-- DIRECTIONS --
Each entry has to be reproduced in full, exactly as given.

-- Dataset records --
----
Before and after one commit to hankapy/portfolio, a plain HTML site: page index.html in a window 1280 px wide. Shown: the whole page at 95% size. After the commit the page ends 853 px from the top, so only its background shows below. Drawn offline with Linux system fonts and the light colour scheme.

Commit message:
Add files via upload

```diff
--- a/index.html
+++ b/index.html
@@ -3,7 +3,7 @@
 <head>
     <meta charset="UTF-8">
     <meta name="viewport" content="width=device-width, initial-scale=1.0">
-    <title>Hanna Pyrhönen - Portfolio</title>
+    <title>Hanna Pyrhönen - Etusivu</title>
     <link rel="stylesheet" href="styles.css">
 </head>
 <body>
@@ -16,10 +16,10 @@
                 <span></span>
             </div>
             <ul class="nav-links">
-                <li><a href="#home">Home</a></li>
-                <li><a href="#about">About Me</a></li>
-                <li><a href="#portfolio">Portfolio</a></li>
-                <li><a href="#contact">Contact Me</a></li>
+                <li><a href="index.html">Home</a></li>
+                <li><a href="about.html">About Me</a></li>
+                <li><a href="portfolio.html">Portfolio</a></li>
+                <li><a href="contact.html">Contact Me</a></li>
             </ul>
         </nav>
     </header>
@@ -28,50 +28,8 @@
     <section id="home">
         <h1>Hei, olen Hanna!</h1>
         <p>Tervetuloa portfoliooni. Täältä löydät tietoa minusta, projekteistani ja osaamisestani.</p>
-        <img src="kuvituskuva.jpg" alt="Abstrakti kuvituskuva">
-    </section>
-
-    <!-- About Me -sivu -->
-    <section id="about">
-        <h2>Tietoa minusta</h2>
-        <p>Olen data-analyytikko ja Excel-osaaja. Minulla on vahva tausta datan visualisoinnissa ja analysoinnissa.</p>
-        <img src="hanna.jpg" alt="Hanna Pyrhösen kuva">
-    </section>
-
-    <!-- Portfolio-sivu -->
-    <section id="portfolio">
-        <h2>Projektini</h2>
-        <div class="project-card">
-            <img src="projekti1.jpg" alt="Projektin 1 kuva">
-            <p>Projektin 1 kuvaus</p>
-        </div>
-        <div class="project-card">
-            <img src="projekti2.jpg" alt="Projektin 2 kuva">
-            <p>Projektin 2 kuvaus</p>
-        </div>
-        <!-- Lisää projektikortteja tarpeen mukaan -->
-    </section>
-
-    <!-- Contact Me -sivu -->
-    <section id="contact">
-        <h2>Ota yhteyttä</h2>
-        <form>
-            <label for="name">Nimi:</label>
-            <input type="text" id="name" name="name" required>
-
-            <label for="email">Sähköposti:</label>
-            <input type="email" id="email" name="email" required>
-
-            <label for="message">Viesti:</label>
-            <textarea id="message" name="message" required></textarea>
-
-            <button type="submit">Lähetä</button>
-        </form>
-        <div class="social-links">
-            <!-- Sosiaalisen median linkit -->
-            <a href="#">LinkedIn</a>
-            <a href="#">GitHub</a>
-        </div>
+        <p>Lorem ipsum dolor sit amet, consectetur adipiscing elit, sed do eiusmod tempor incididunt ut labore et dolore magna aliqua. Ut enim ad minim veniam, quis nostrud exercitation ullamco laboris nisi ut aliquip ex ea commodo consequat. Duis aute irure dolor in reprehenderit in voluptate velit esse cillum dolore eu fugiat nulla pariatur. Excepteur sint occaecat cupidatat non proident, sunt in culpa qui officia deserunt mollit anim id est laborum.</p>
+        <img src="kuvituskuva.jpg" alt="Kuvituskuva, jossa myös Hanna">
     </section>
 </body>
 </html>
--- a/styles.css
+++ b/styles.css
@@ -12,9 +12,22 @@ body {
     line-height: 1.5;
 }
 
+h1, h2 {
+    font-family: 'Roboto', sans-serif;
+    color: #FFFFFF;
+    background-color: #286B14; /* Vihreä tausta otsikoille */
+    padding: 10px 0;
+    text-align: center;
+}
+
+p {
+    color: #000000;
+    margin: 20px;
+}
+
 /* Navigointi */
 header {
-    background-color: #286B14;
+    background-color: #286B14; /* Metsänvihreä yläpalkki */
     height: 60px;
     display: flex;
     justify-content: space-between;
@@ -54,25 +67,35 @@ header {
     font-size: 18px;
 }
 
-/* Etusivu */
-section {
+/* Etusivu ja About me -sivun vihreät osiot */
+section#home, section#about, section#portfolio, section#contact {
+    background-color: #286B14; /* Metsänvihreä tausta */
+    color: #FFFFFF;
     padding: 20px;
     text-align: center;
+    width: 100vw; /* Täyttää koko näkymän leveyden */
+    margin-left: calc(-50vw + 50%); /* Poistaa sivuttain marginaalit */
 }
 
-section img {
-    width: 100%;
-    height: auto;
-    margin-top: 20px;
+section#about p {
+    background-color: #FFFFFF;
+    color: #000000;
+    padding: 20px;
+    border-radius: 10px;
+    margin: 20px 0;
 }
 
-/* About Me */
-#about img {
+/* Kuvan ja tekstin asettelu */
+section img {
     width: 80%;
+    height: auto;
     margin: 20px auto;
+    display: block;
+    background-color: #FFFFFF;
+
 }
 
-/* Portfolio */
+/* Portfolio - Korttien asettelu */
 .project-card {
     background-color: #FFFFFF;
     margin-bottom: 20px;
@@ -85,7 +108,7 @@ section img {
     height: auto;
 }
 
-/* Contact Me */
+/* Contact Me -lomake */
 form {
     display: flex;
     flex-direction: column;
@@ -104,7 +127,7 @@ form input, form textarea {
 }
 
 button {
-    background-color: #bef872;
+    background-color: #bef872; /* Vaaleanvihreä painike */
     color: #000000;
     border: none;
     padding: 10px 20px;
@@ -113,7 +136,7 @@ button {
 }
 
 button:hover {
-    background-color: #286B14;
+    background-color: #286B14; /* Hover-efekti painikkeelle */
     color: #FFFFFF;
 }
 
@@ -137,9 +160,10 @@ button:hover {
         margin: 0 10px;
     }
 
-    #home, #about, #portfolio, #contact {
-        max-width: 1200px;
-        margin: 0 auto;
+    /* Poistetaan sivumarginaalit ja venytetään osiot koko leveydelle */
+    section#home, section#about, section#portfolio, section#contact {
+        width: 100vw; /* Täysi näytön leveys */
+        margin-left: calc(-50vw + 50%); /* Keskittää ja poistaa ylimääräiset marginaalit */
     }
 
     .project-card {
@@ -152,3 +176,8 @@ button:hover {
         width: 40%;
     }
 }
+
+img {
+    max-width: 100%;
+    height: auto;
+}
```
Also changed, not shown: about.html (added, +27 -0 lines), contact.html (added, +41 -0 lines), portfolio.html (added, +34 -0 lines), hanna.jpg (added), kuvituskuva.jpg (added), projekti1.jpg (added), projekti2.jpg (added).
----
-- TASK RESULT --
Before and after one commit to hankapy/portfolio, a plain HTML site: page index.html in a window 1280 px wide. Shown: the whole page at 95% size. After the commit the page ends 853 px from the top, so only its background shows below. Drawn offline with Linux system fonts and the light colour scheme.

Commit message:
Add files via upload

```diff
--- a/index.html
+++ b/index.html
@@ -3,7 +3,7 @@
 <head>
     <meta charset="UTF-8">
     <meta name="viewport" content="width=device-width, initial-scale=1.0">
-    <title>Hanna Pyrhönen - Portfolio</title>
+    <title>Hanna Pyrhönen - Etusivu</title>
     <link rel="stylesheet" href="styles.css">
 </head>
 <body>
@@ -16,10 +16,10 @@
                 <span></span>
             </div>
             <ul class="nav-links">
-                <li><a href="#home">Home</a></li>
-                <li><a href="#about">About Me</a></li>
-                <li><a href="#portfolio">Portfolio</a></li>
-                <li><a href="#contact">Contact Me</a></li>
+                <li><a href="index.html">Home</a></li>
+                <li><a href="about.html">About Me</a></li>
+                <li><a href="portfolio.html">Portfolio</a></li>
+                <li><a href="contact.html">Contact Me</a></li>
             </ul>
         </nav>
     </header>
@@ -28,50 +28,8 @@
     <section id="home">
         <h1>Hei, olen Hanna!</h1>
         <p>Tervetuloa portfoliooni. Täältä löydät tietoa minusta, projekteistani ja osaamisestani.</p>
-        <img src="kuvituskuva.jpg" alt="Abstrakti kuvituskuva">
-    </section>
-
-    <!-- About Me -sivu -->
-    <section id="about">
-        <h2>Tietoa minusta</h2>
-        <p>Olen data-analyytikko ja Excel-osaaja. Minulla on vahva tausta datan visualisoinnissa ja analysoinnissa.</p>
-        <img src="hanna.jpg" alt="Hanna Pyrhösen kuva">
-    </section>
-
-    <!-- Portfolio-sivu -->
-    <section id="portfolio">
-        <h2>Projektini</h2>
-        <div class="project-card">
-            <img src="projekti1.jpg" alt="Projektin 1 kuva">
-            <p>Projektin 1 kuvaus</p>
-        </div>
-        <div class="project-card">
-            <img src="projekti2.jpg" alt="Projektin 2 kuva">
-            <p>Projektin 2 kuvaus</p>
-        </div>
-        <!-- Lisää projektikortteja tarpeen mukaan -->
-    </section>
-
-    <!-- Contact Me -sivu -->
-    <section id="contact">
-        <h2>Ota yhteyttä</h2>
-        <form>
-            <label for="name">Nimi:</label>
-            <input type="text" id="name" name="name" required>
-
-            <label for="email">Sähköposti:</label>
-            <input type="email" id="email" name="email" required>
-
-            <label for="message">Viesti:</label>
-            <textarea id="message" name="message" required></textarea>
-
-            <button type="submit">Lähetä</button>
-        </form>
-        <div class="social-links">
-            <!-- Sosiaalisen median linkit -->
-            <a href="#">LinkedIn</a>
-            <a href="#">GitHub</a>
-        </div>
+        <p>Lorem ipsum dolor sit amet, consectetur adipiscing elit, sed do eiusmod tempor incididunt ut labore et dolore magna aliqua. Ut enim ad minim veniam, quis nostrud exercitation ullamco laboris nisi ut aliquip ex ea commodo consequat. Duis aute irure dolor in reprehenderit in voluptate velit esse cillum dolore eu fugiat nulla pariatur. Excepteur sint occaecat cupidatat non proident, sunt in culpa qui officia deserunt mollit anim id est laborum.</p>
+        <img src="kuvituskuva.jpg" alt="Kuvituskuva, jossa myös Hanna">
     </section>
 </body>
 </html>
--- a/styles.css
+++ b/styles.css
@@ -12,9 +12,22 @@ body {
     line-height: 1.5;
 }
 
+h1, h2 {
+    font-family: 'Roboto', sans-serif;
+    color: #FFFFFF;
+    background-color: #286B14; /* Vihreä tausta otsikoille */
+    padding: 10px 0;
+    text-align: center;
+}
+
+p {
+    color: #000000;
+    margin: 20px;
+}
+
 /* Navigointi */
 header {
-    background-color: #286B14;
+    background-color: #286B14; /* Metsänvihreä yläpalkki */
     height: 60px;
     display: flex;
     justify-content: space-between;
@@ -54,25 +67,35 @@ header {
     font-size: 18px;
 }
 
-/* Etusivu */
-section {
+/* Etusivu ja About me -sivun vihreät osiot */
+section#home, section#about, section#portfolio, section#contact {
+    background-color: #286B14; /* Metsänvihreä tausta */
+    color: #FFFFFF;
     padding: 20px;
     text-align: center;
+    width: 100vw; /* Täyttää koko näkymän leveyden */
+    margin-left: calc(-50vw + 50%); /* Poistaa sivuttain marginaalit */
 }
 
-section img {
-    width: 100%;
-    height: auto;
-    margin-top: 20px;
+section#about p {
+    background-color: #FFFFFF;
+    color: #000000;
+    padding: 20px;
+    border-radius: 10px;
+    margin: 20px 0;
 }
 
-/* About Me */
-#about img {
+/* Kuvan ja tekstin asettelu */
+section img {
     width: 80%;
+    height: auto;
     margin: 20px auto;
+    display: block;
+    background-color: #FFFFFF;
+
 }
 
-/* Portfolio */
+/* Portfolio - Korttien asettelu */
 .project-card {
     background-color: #FFFFFF;
     margin-bottom: 20px;
@@ -85,7 +108,7 @@ section img {
     height: auto;
 }
 
-/* Contact Me */
+/* Contact Me -lomake */
 form {
     display: flex;
     flex-direction: column;
@@ -104,7 +127,7 @@ form input, form textarea {
 }
 
 button {
-    background-color: #bef872;
+    background-color: #bef872; /* Vaaleanvihreä painike */
     color: #000000;
     border: none;
     padding: 10px 20px;
@@ -113,7 +136,7 @@ button {
 }
 
 button:hover {
-    background-color: #286B14;
+    background-color: #286B14; /* Hover-efekti painikkeelle */
     color: #FFFFFF;
 }
 
@@ -137,9 +160,10 @@ button:hover {
         margin: 0 10px;
     }
 
-    #home, #about, #portfolio, #contact {
-        max-width: 1200px;
-        margin: 0 auto;
+    /* Poistetaan sivumarginaalit ja venytetään osiot koko leveydelle */
+    section#home, section#about, section#portfolio, section#contact {
+        width: 100vw; /* Täysi näytön leveys */
+        margin-left: calc(-50vw + 50%); /* Keskittää ja poistaa ylimääräiset marginaalit */
     }
 
     .project-card {
@@ -152,3 +176,8 @@ button:hover {
         width: 40%;
     }
 }
+
+img {
+    max-width: 100%;
+    height: auto;
+}
```
Also changed, not shown: about.html (added, +27 -0 lines), contact.html (added, +41 -0 lines), portfolio.html (added, +34 -0 lines), hanna.jpg (added), kuvituskuva.jpg (added), projekti1.jpg (added), projekti2.jpg (added).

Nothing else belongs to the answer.